To find a quick answer, I've looked at the vital statistics of the recent winners during their regular seasons to see how well these squads were doing against their peers during their successful seasons.
|Total +/-||ES Goal +/-||ES Goal%||Fenwick Close||Non ES Goal +/-||ES SH%||ES SAV%|
The winners had a fair range of observable talent, but they average out a team that was ahead of their opponents by half a goal per game in the regular season, three quarters of that on ES. Their shot differential skill averages to just above 54%, which is where the best Fenwick close teams tend to be most seasons. Noticeable trend on special teams, either good or average and regular season goaltending that is typically much better than average (except for the Blackhawks).
The striking similarity is that these are all teams that managed to be 55%+ on ES goal differential, a difference that, with the average number of ES goal events for and against for a NHL team being ~320 in 82 games (about 4 per game), works out to about +30 on the year, similar to the +32.4 average observed. The exception is L.A., but they were shooting blanks that season and had a shot-control skill of close to 54% and above average save%, putting that magic 55% well in their grasp.
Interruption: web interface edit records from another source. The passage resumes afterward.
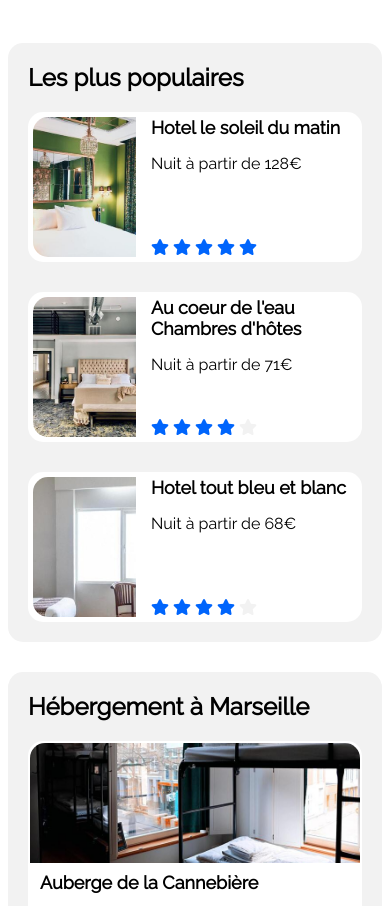
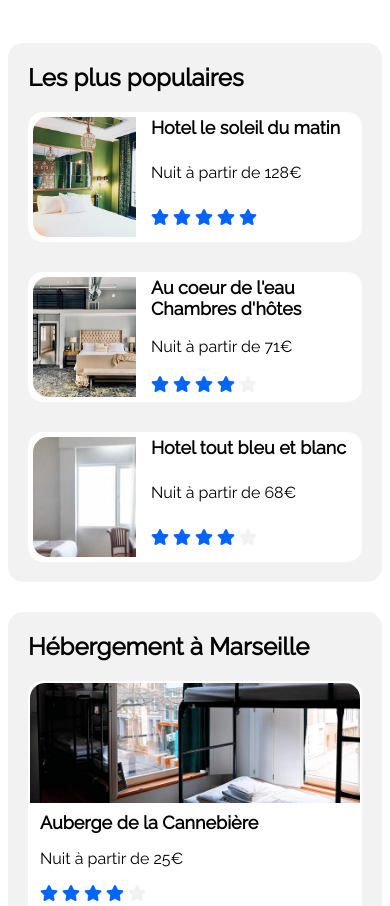
Before and after one commit to jsr029/RakotonirinaJeanSebastien_2_29072021, a plain HTML site: page index.html in a window 390 px wide. Shown: the part 841-1747 px from the top of the page. Drawn offline with Linux system fonts and the light colour scheme.

Commit message:
Réglage positionnement Etoiles

```diff
--- a/css/styles.css
+++ b/css/styles.css
@@ -177,7 +177,7 @@ h1{
     font-weight: bold;
 }
 .pop img{
-    height: 140px;
+    height: 120px;
     border-radius: 15px 0 0 15px;
 }
 .hbgt{
@@ -214,21 +214,22 @@ h1{
 }
 .pop_ch{
     max-width: 100%;
+    max-height: 120px;
     display: grid;
     grid-template-columns: 1fr 2fr;
     grid-template-areas:
     "a b"
     "a c"
-    "a d"
-    "a e";
+    "a d";
     grid-column-gap: 15px;
     background: white;
     border-radius: 15px;
     padding: 5px;
 }
 .pop_ch p.etoiles{
-    grid-area: e;
+    grid-area: d;
     margin-bottom: 0;
+    margin-top: 0;
 }
 .sanse{
     color: #F2F2F2 !important;
@@ -496,6 +497,9 @@ h1{
     .pieds_bloc {
         row-gap: 10px;
     }
+    .pieds_bloc h3{
+        margin-bottom: 0;
+    }
 }
 @media screen and (min-width:320px) and (max-width:360px){
     input[type="text"] {
```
There does not seem to be much of a pattern on how the 55% is achieved. Detroit flat-out dominated their way to it as the best shot control team in the post lock-out era. Chicago got there by being their only peers in shot control, somewhat undermined by goaltending. Pittsburgh and Boston accomplished this by PDO dominance; Pittsburgh largely on the backs of the huge offensive advantage Sidney Crosby and Evgeni Malkin could have on a team's on ice shooting, Boston by their other-worldly save%. It should also be noted that the ordinary Fenwick teams all were on the rise and their regular season results may not truly reflect their real Fenwick talent during the playoffs. Pittsburgh became possession-dominant after a coaching change, and were 54% the next year. Boston was developing and had yet to exploit Tyler Seguin, being 53% Fenwick the next year. L.A. had both a coaching and personnel change that put them well above 55% in shot control.